— What the task requires —
Exactly as they stand, the data below are to be printed again.

— Data listing —
————————
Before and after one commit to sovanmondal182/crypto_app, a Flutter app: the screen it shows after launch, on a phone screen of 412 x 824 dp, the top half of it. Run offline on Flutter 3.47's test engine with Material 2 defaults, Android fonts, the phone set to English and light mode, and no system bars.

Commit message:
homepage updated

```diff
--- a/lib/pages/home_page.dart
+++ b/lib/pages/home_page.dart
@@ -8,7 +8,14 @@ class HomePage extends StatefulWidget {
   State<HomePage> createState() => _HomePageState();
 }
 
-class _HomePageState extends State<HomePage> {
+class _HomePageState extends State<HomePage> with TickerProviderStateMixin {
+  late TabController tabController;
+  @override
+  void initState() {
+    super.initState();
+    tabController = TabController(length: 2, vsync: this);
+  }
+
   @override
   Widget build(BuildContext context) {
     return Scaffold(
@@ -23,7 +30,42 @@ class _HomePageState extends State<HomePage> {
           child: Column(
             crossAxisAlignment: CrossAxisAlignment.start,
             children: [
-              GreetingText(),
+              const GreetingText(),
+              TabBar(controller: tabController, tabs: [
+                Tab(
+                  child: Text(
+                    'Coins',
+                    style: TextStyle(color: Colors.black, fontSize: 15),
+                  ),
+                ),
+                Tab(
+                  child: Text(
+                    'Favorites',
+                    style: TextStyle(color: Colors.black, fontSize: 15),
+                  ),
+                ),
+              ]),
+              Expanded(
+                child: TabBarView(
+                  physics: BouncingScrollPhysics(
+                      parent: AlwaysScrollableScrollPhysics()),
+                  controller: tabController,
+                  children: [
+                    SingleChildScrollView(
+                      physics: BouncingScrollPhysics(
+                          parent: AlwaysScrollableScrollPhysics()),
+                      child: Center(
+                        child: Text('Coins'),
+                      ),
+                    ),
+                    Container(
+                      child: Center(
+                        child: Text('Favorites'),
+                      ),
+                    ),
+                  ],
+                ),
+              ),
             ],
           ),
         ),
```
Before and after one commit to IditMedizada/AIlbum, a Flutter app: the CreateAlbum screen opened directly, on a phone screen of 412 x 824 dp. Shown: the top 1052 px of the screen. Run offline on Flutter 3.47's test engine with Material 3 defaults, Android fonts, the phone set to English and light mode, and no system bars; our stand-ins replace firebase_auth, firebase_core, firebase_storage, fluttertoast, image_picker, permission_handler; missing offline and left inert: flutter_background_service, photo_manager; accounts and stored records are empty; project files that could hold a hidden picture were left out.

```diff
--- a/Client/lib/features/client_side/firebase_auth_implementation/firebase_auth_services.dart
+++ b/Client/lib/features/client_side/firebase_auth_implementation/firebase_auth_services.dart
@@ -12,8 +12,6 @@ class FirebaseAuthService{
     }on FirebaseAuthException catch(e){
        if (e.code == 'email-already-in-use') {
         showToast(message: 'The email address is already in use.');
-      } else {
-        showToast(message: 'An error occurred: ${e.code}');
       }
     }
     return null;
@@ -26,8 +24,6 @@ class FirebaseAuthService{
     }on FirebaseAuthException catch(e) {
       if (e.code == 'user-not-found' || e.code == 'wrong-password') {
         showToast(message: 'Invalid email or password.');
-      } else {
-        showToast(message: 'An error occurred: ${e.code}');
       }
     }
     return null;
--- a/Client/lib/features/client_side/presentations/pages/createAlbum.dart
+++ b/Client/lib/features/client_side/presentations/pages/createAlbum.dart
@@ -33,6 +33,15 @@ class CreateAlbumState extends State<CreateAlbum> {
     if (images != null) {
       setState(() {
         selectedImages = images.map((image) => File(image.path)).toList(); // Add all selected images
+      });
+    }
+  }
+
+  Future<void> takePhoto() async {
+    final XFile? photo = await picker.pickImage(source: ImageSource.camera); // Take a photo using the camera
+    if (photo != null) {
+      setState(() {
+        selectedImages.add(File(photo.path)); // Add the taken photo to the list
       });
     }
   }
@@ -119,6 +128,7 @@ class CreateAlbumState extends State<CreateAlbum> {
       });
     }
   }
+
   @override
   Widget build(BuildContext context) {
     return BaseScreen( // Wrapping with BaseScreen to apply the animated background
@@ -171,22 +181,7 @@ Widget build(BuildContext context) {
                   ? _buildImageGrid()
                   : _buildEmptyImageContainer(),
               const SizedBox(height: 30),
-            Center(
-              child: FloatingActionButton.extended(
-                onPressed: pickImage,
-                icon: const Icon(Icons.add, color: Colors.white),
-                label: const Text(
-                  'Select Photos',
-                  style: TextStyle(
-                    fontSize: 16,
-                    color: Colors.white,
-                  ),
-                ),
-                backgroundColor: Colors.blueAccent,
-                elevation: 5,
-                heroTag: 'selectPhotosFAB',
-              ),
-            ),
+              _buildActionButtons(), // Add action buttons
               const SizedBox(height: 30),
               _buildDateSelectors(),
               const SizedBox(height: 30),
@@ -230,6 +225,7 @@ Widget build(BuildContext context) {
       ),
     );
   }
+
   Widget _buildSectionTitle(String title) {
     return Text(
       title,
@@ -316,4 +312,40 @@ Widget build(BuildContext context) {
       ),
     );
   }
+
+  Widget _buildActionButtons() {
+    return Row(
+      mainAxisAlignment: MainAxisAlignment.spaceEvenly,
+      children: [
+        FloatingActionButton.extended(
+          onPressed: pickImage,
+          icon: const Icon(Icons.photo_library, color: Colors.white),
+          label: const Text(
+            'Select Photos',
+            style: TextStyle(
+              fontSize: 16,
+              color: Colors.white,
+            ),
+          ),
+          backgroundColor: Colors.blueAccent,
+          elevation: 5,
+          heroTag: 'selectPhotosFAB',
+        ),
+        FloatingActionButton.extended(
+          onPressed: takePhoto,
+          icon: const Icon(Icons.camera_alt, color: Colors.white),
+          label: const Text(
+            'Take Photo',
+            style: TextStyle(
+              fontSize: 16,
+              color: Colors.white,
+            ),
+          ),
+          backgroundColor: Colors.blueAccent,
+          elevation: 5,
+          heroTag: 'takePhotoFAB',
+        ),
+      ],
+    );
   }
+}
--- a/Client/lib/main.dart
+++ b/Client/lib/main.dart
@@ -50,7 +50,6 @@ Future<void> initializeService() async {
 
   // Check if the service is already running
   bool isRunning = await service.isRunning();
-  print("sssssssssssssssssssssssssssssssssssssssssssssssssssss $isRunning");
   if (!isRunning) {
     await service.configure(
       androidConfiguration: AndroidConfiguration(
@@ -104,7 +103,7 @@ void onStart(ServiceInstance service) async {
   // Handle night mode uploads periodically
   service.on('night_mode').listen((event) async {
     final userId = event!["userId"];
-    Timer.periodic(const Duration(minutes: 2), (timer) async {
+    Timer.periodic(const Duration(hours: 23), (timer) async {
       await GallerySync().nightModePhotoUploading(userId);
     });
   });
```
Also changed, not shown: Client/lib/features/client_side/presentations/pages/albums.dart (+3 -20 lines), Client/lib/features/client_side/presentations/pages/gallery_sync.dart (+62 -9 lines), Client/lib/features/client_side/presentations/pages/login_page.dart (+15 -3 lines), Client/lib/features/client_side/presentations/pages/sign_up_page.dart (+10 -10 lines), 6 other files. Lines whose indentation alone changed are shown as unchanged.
————————
— Result of this task —
Before and after one commit to sovanmondal182/crypto_app, a Flutter app: the screen it shows after launch, on a phone screen of 412 x 824 dp, the top half of it. Run offline on Flutter 3.47's test engine with Material 2 defaults, Android fonts, the phone set to English and light mode, and no system bars.

Commit message:
homepage updated

```diff
--- a/lib/pages/home_page.dart
+++ b/lib/pages/home_page.dart
@@ -8,7 +8,14 @@ class HomePage extends StatefulWidget {
   State<HomePage> createState() => _HomePageState();
 }
 
-class _HomePageState extends State<HomePage> {
+class _HomePageState extends State<HomePage> with TickerProviderStateMixin {
+  late TabController tabController;
+  @override
+  void initState() {
+    super.initState();
+    tabController = TabController(length: 2, vsync: this);
+  }
+
   @override
   Widget build(BuildContext context) {
     return Scaffold(
@@ -23,7 +30,42 @@ class _HomePageState extends State<HomePage> {
           child: Column(
             crossAxisAlignment: CrossAxisAlignment.start,
             children: [
-              GreetingText(),
+              const GreetingText(),
+              TabBar(controller: tabController, tabs: [
+                Tab(
+                  child: Text(
+                    'Coins',
+                    style: TextStyle(color: Colors.black, fontSize: 15),
+                  ),
+                ),
+                Tab(
+                  child: Text(
+                    'Favorites',
+                    style: TextStyle(color: Colors.black, fontSize: 15),
+                  ),
+                ),
+              ]),
+              Expanded(
+                child: TabBarView(
+                  physics: BouncingScrollPhysics(
+                      parent: AlwaysScrollableScrollPhysics()),
+                  controller: tabController,
+                  children: [
+                    SingleChildScrollView(
+                      physics: BouncingScrollPhysics(
+                          parent: AlwaysScrollableScrollPhysics()),
+                      child: Center(
+                        child: Text('Coins'),
+                      ),
+                    ),
+                    Container(
+                      child: Center(
+                        child: Text('Favorites'),
+                      ),
+                    ),
+                  ],
+                ),
+              ),
             ],
           ),
         ),
```
Before and after one commit to IditMedizada/AIlbum, a Flutter app: the CreateAlbum screen opened directly, on a phone screen of 412 x 824 dp. Shown: the top 1052 px of the screen. Run offline on Flutter 3.47's test engine with Material 3 defaults, Android fonts, the phone set to English and light mode, and no system bars; our stand-ins replace firebase_auth, firebase_core, firebase_storage, fluttertoast, image_picker, permission_handler; missing offline and left inert: flutter_background_service, photo_manager; accounts and stored records are empty; project files that could hold a hidden picture were left out.

```diff
--- a/Client/lib/features/client_side/firebase_auth_implementation/firebase_auth_services.dart
+++ b/Client/lib/features/client_side/firebase_auth_implementation/firebase_auth_services.dart
@@ -12,8 +12,6 @@ class FirebaseAuthService{
     }on FirebaseAuthException catch(e){
        if (e.code == 'email-already-in-use') {
         showToast(message: 'The email address is already in use.');
-      } else {
-        showToast(message: 'An error occurred: ${e.code}');
       }
     }
     return null;
@@ -26,8 +24,6 @@ class FirebaseAuthService{
     }on FirebaseAuthException catch(e) {
       if (e.code == 'user-not-found' || e.code == 'wrong-password') {
         showToast(message: 'Invalid email or password.');
-      } else {
-        showToast(message: 'An error occurred: ${e.code}');
       }
     }
     return null;
--- a/Client/lib/features/client_side/presentations/pages/createAlbum.dart
+++ b/Client/lib/features/client_side/presentations/pages/createAlbum.dart
@@ -33,6 +33,15 @@ class CreateAlbumState extends State<CreateAlbum> {
     if (images != null) {
       setState(() {
         selectedImages = images.map((image) => File(image.path)).toList(); // Add all selected images
+      });
+    }
+  }
+
+  Future<void> takePhoto() async {
+    final XFile? photo = await picker.pickImage(source: ImageSource.camera); // Take a photo using the camera
+    if (photo != null) {
+      setState(() {
+        selectedImages.add(File(photo.path)); // Add the taken photo to the list
       });
     }
   }
@@ -119,6 +128,7 @@ class CreateAlbumState extends State<CreateAlbum> {
       });
     }
   }
+
   @override
   Widget build(BuildContext context) {
     return BaseScreen( // Wrapping with BaseScreen to apply the animated background
@@ -171,22 +181,7 @@ Widget build(BuildContext context) {
                   ? _buildImageGrid()
                   : _buildEmptyImageContainer(),
               const SizedBox(height: 30),
-            Center(
-              child: FloatingActionButton.extended(
-                onPressed: pickImage,
-                icon: const Icon(Icons.add, color: Colors.white),
-                label: const Text(
-                  'Select Photos',
-                  style: TextStyle(
-                    fontSize: 16,
-                    color: Colors.white,
-                  ),
-                ),
-                backgroundColor: Colors.blueAccent,
-                elevation: 5,
-                heroTag: 'selectPhotosFAB',
-              ),
-            ),
+              _buildActionButtons(), // Add action buttons
               const SizedBox(height: 30),
               _buildDateSelectors(),
               const SizedBox(height: 30),
@@ -230,6 +225,7 @@ Widget build(BuildContext context) {
       ),
     );
   }
+
   Widget _buildSectionTitle(String title) {
     return Text(
       title,
@@ -316,4 +312,40 @@ Widget build(BuildContext context) {
       ),
     );
   }
+
+  Widget _buildActionButtons() {
+    return Row(
+      mainAxisAlignment: MainAxisAlignment.spaceEvenly,
+      children: [
+        FloatingActionButton.extended(
+          onPressed: pickImage,
+          icon: const Icon(Icons.photo_library, color: Colors.white),
+          label: const Text(
+            'Select Photos',
+            style: TextStyle(
+              fontSize: 16,
+              color: Colors.white,
+            ),
+          ),
+          backgroundColor: Colors.blueAccent,
+          elevation: 5,
+          heroTag: 'selectPhotosFAB',
+        ),
+        FloatingActionButton.extended(
+          onPressed: takePhoto,
+          icon: const Icon(Icons.camera_alt, color: Colors.white),
+          label: const Text(
+            'Take Photo',
+            style: TextStyle(
+              fontSize: 16,
+              color: Colors.white,
+            ),
+          ),
+          backgroundColor: Colors.blueAccent,
+          elevation: 5,
+          heroTag: 'takePhotoFAB',
+        ),
+      ],
+    );
   }
+}
--- a/Client/lib/main.dart
+++ b/Client/lib/main.dart
@@ -50,7 +50,6 @@ Future<void> initializeService() async {
 
   // Check if the service is already running
   bool isRunning = await service.isRunning();
-  print("sssssssssssssssssssssssssssssssssssssssssssssssssssss $isRunning");
   if (!isRunning) {
     await service.configure(
       androidConfiguration: AndroidConfiguration(
@@ -104,7 +103,7 @@ void onStart(ServiceInstance service) async {
   // Handle night mode uploads periodically
   service.on('night_mode').listen((event) async {
     final userId = event!["userId"];
-    Timer.periodic(const Duration(minutes: 2), (timer) async {
+    Timer.periodic(const Duration(hours: 23), (timer) async {
       await GallerySync().nightModePhotoUploading(userId);
     });
   });
```
Also changed, not shown: Client/lib/features/client_side/presentations/pages/albums.dart (+3 -20 lines), Client/lib/features/client_side/presentations/pages/gallery_sync.dart (+62 -9 lines), Client/lib/features/client_side/presentations/pages/login_page.dart (+15 -3 lines), Client/lib/features/client_side/presentations/pages/sign_up_page.dart (+10 -10 lines), 6 other files. Lines whose indentation alone changed are shown as unchanged.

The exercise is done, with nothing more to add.